People were drawn to the mystique of the ice road because of the danger. The rewards were great, as it was said that drivers could make a year’s income in eight to 10 weeks. One just had to overcome the fear of being on the road for hours, accompanied by the sound of ice cracking, which they said was a good thing because it re-freezes. The drivers could see it too, as it looked like lightning strikes on the ice. It was still downright scary, especially at night when one could hear but not see much of what was happening.
Hugh recalled a time when he took a guy out on the road, only for the latter to park his truck at the mining camp and asked to be flown out of the place because he was too scared to drive back across the ice.
Then there were those who would only last a year – he said that this was what separated the men from the boys.
When there’s a whiteout or blizzard, there would be zero visibility, so there was no way to know if one was still on the right track. There was also the danger of freezing to death, as the temperature could drop to 40 below zero.
It’s important to winterize their truck, and pay particular attention to the air brake system. Moisture in the air lines was a problem as it could freeze, and the ice could mean that the brakes would fail. During the first season, Alex heard an alarm that indicated something wrong with the air dryer. He kept hearing it so he had to get under the truck to check and fix it every time. He couldn’t kill the engine because he needed to keep himself warm, but the truck shouldn’t idle for long either, because the vibration and weight could break through the ice if stationary for too long.
Happy Holidays from the frozen frontier! #IRT
Alex said that a trucker could minimize the danger of driving on the ice road if he or she followed all the rules that were set in place to keep everyone safe.
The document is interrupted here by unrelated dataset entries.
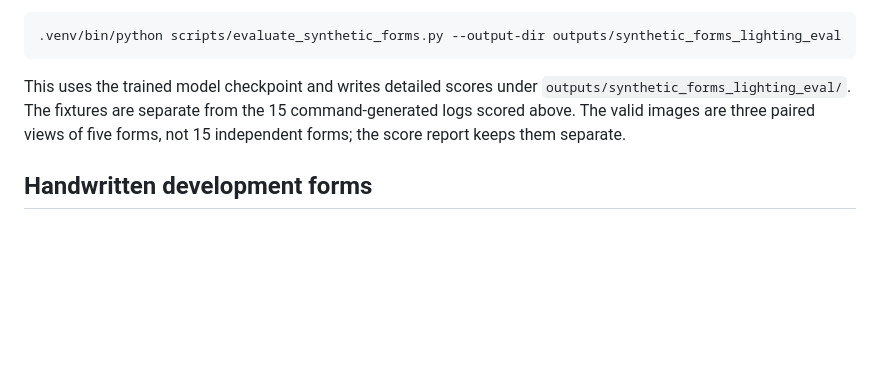
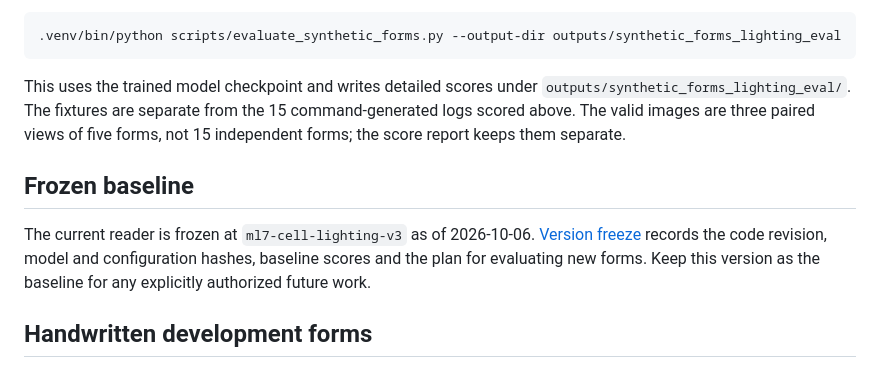
Before and after one commit to c85/mileage-log-reader, a Markdown page: README.md, the part around the change. Rendered like a GitHub page; blank space fills up the shorter version.

Commit message:
Add version freeze documentation and update results summary

```diff
--- a/README.md
+++ b/README.md
@@ -156,6 +156,13 @@ This uses the trained model checkpoint and writes detailed scores under
 command-generated logs scored above. The valid images are three paired views
 of five forms, not 15 independent forms; the score report keeps them separate.
 
+## Frozen baseline
+
+The current reader is frozen at `ml7-cell-lighting-v3` as of 2026-10-06.
+[Version freeze](docs/version_freeze.md) records the code revision, model and
+configuration hashes, baseline scores and the plan for evaluating new forms.
+Keep this version as the baseline for any explicitly authorized future work.
+
 ## Handwritten development forms
 
 The three newly labeled handwritten forms in `examples/development_forms/`
```
Also changed, not shown: docs/results_summary.md (+4 -0 lines), docs/version_freeze.md (added, +63 -0 lines).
Cancellation of “Ice Road Truckers”
After the “One Last Lick” episode of season 11 was aired on 9 November 2017, fans waitiedfor news on the airing of season 12, but none came.
Alex, who had been a mainstay of the show, wasn’t informed of the network’s plans for the TV series, as he posted a statement on his Facebook page in March 2018: ‘Those TV guys from Hollywood are a bunch of bums! You would think they would call and say kiss my rear, hello…I guess the show is in the dust bin of history [pun intended].’ Although ice road trucking was something he did for a living, whether there was a camera or not, his fans felt that he should have been given the courtesy of knowing if the show was canceled.
Rumors that “Ice Road Truckers” would not be renewed circulated online, as an entertainment insider was said to have shared that the cancellation was definite. However, when a viewer wrote on the show’s Facebook page to ask about its status, the reply was, ‘Ice Road Truckers on HISTORY We’re not sure yet, but don’t get left in the cold.’ History Channel’s vice president for public relations said in an email, ‘no decision has been made yet on future seasons of Ice Road Truckers.’
The official Facebook page of “Ice Road Truckers” is still up, but all that was posted were promotions for other shows on History Channel. Despite numerous requests from fans in the comments section for the return of their favorite series, there was no positive response from the network. No one knew why the show wasn’t renewed for season 12. The most probable reason that the fans could come up with was that the series no longer dominated TV ratings. Some said it was probably replaced by “Truck Night America,” which premiered in 2018.
So fans will have to be satisfied with accessing the series in History Channel’s library, still a most enjoyable watch!